* _GIVEN DATA_:
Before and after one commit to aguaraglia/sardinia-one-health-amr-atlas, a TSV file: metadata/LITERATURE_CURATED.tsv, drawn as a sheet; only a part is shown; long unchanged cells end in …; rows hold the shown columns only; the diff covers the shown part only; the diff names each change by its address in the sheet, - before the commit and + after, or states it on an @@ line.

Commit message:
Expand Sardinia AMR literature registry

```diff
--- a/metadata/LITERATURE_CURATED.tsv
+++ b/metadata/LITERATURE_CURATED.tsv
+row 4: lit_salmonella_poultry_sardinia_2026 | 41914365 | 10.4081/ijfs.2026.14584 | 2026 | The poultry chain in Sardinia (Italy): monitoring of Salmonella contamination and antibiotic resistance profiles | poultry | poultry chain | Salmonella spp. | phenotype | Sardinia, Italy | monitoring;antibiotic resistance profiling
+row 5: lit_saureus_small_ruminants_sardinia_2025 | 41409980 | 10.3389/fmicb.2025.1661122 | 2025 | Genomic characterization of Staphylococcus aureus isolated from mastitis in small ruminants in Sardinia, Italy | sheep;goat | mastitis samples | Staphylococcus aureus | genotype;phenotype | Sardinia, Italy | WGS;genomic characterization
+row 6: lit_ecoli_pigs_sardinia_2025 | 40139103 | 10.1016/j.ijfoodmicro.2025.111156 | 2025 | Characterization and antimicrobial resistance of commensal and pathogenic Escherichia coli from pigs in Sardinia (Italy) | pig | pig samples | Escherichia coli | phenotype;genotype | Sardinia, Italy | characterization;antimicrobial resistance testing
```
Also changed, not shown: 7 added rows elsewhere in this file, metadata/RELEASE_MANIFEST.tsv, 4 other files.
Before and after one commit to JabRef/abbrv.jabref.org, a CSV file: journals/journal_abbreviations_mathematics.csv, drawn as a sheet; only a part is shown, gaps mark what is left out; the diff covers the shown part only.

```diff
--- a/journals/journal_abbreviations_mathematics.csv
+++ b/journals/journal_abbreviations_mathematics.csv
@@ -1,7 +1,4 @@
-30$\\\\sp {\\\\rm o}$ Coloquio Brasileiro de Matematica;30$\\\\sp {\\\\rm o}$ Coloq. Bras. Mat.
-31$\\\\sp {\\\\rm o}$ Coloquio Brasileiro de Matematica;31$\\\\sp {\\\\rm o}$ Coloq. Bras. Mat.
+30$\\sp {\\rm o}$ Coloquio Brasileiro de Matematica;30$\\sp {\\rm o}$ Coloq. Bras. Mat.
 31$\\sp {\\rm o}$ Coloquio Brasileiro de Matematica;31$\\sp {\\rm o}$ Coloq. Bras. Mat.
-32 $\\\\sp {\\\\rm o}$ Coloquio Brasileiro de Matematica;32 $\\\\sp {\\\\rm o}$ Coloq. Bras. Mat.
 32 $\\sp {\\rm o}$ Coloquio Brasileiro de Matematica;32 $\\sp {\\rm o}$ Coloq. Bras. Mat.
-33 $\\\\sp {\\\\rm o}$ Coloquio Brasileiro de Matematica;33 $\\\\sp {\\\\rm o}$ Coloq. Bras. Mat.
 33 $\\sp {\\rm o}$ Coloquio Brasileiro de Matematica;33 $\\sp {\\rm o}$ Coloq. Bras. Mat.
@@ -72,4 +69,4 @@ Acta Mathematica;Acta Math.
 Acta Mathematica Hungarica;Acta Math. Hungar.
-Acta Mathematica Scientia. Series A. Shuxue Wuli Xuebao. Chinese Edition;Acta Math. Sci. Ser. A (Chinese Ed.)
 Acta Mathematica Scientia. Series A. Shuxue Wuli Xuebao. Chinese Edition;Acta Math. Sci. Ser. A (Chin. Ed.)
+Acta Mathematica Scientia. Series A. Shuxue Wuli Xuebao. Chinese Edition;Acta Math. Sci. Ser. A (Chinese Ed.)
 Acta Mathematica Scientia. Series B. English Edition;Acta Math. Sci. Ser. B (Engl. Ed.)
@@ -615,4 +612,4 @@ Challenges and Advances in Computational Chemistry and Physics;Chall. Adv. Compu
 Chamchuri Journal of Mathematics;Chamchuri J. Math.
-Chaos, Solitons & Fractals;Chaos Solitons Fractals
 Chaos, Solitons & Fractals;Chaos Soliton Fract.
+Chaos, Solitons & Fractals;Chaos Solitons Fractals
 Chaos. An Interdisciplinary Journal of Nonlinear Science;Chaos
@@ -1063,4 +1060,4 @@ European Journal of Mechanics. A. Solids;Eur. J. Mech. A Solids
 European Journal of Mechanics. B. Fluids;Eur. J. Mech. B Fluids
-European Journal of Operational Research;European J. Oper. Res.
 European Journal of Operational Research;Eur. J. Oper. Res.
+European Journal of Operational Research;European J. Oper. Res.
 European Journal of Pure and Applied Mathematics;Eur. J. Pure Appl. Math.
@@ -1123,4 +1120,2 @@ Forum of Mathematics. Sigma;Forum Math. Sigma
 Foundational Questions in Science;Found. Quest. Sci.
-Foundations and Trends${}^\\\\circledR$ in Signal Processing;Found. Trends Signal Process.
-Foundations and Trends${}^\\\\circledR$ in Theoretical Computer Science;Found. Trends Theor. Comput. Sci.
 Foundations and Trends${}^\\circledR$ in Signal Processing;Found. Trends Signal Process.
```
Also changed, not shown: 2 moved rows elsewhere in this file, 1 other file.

* _YOUR ASSIGNMENT_: Without changing a word, write out each entry again.

* _RESPONSE TO THE TASK_:
Before and after one commit to aguaraglia/sardinia-one-health-amr-atlas, a TSV file: metadata/LITERATURE_CURATED.tsv, drawn as a sheet; only a part is shown; long unchanged cells end in …; rows hold the shown columns only; the diff covers the shown part only; the diff names each change by its address in the sheet, - before the commit and + after, or states it on an @@ line.

Commit message:
Expand Sardinia AMR literature registry

```diff
--- a/metadata/LITERATURE_CURATED.tsv
+++ b/metadata/LITERATURE_CURATED.tsv
+row 4: lit_salmonella_poultry_sardinia_2026 | 41914365 | 10.4081/ijfs.2026.14584 | 2026 | The poultry chain in Sardinia (Italy): monitoring of Salmonella contamination and antibiotic resistance profiles | poultry | poultry chain | Salmonella spp. | phenotype | Sardinia, Italy | monitoring;antibiotic resistance profiling
+row 5: lit_saureus_small_ruminants_sardinia_2025 | 41409980 | 10.3389/fmicb.2025.1661122 | 2025 | Genomic characterization of Staphylococcus aureus isolated from mastitis in small ruminants in Sardinia, Italy | sheep;goat | mastitis samples | Staphylococcus aureus | genotype;phenotype | Sardinia, Italy | WGS;genomic characterization
+row 6: lit_ecoli_pigs_sardinia_2025 | 40139103 | 10.1016/j.ijfoodmicro.2025.111156 | 2025 | Characterization and antimicrobial resistance of commensal and pathogenic Escherichia coli from pigs in Sardinia (Italy) | pig | pig samples | Escherichia coli | phenotype;genotype | Sardinia, Italy | characterization;antimicrobial resistance testing
```
Also changed, not shown: 7 added rows elsewhere in this file, metadata/RELEASE_MANIFEST.tsv, 4 other files.
Before and after one commit to JabRef/abbrv.jabref.org, a CSV file: journals/journal_abbreviations_mathematics.csv, drawn as a sheet; only a part is shown, gaps mark what is left out; the diff covers the shown part only.

```diff
--- a/journals/journal_abbreviations_mathematics.csv
+++ b/journals/journal_abbreviations_mathematics.csv
@@ -1,7 +1,4 @@
-30$\\\\sp {\\\\rm o}$ Coloquio Brasileiro de Matematica;30$\\\\sp {\\\\rm o}$ Coloq. Bras. Mat.
-31$\\\\sp {\\\\rm o}$ Coloquio Brasileiro de Matematica;31$\\\\sp {\\\\rm o}$ Coloq. Bras. Mat.
+30$\\sp {\\rm o}$ Coloquio Brasileiro de Matematica;30$\\sp {\\rm o}$ Coloq. Bras. Mat.
 31$\\sp {\\rm o}$ Coloquio Brasileiro de Matematica;31$\\sp {\\rm o}$ Coloq. Bras. Mat.
-32 $\\\\sp {\\\\rm o}$ Coloquio Brasileiro de Matematica;32 $\\\\sp {\\\\rm o}$ Coloq. Bras. Mat.
 32 $\\sp {\\rm o}$ Coloquio Brasileiro de Matematica;32 $\\sp {\\rm o}$ Coloq. Bras. Mat.
-33 $\\\\sp {\\\\rm o}$ Coloquio Brasileiro de Matematica;33 $\\\\sp {\\\\rm o}$ Coloq. Bras. Mat.
 33 $\\sp {\\rm o}$ Coloquio Brasileiro de Matematica;33 $\\sp {\\rm o}$ Coloq. Bras. Mat.
@@ -72,4 +69,4 @@ Acta Mathematica;Acta Math.
 Acta Mathematica Hungarica;Acta Math. Hungar.
-Acta Mathematica Scientia. Series A. Shuxue Wuli Xuebao. Chinese Edition;Acta Math. Sci. Ser. A (Chinese Ed.)
 Acta Mathematica Scientia. Series A. Shuxue Wuli Xuebao. Chinese Edition;Acta Math. Sci. Ser. A (Chin. Ed.)
+Acta Mathematica Scientia. Series A. Shuxue Wuli Xuebao. Chinese Edition;Acta Math. Sci. Ser. A (Chinese Ed.)
 Acta Mathematica Scientia. Series B. English Edition;Acta Math. Sci. Ser. B (Engl. Ed.)
@@ -615,4 +612,4 @@ Challenges and Advances in Computational Chemistry and Physics;Chall. Adv. Compu
 Chamchuri Journal of Mathematics;Chamchuri J. Math.
-Chaos, Solitons & Fractals;Chaos Solitons Fractals
 Chaos, Solitons & Fractals;Chaos Soliton Fract.
+Chaos, Solitons & Fractals;Chaos Solitons Fractals
 Chaos. An Interdisciplinary Journal of Nonlinear Science;Chaos
@@ -1063,4 +1060,4 @@ European Journal of Mechanics. A. Solids;Eur. J. Mech. A Solids
 European Journal of Mechanics. B. Fluids;Eur. J. Mech. B Fluids
-European Journal of Operational Research;European J. Oper. Res.
 European Journal of Operational Research;Eur. J. Oper. Res.
+European Journal of Operational Research;European J. Oper. Res.
 European Journal of Pure and Applied Mathematics;Eur. J. Pure Appl. Math.
@@ -1123,4 +1120,2 @@ Forum of Mathematics. Sigma;Forum Math. Sigma
 Foundational Questions in Science;Found. Quest. Sci.
-Foundations and Trends${}^\\\\circledR$ in Signal Processing;Found. Trends Signal Process.
-Foundations and Trends${}^\\\\circledR$ in Theoretical Computer Science;Found. Trends Theor. Comput. Sci.
 Foundations and Trends${}^\\circledR$ in Signal Processing;Found. Trends Signal Process.
```
Also changed, not shown: 2 moved rows elsewhere in this file, 1 other file.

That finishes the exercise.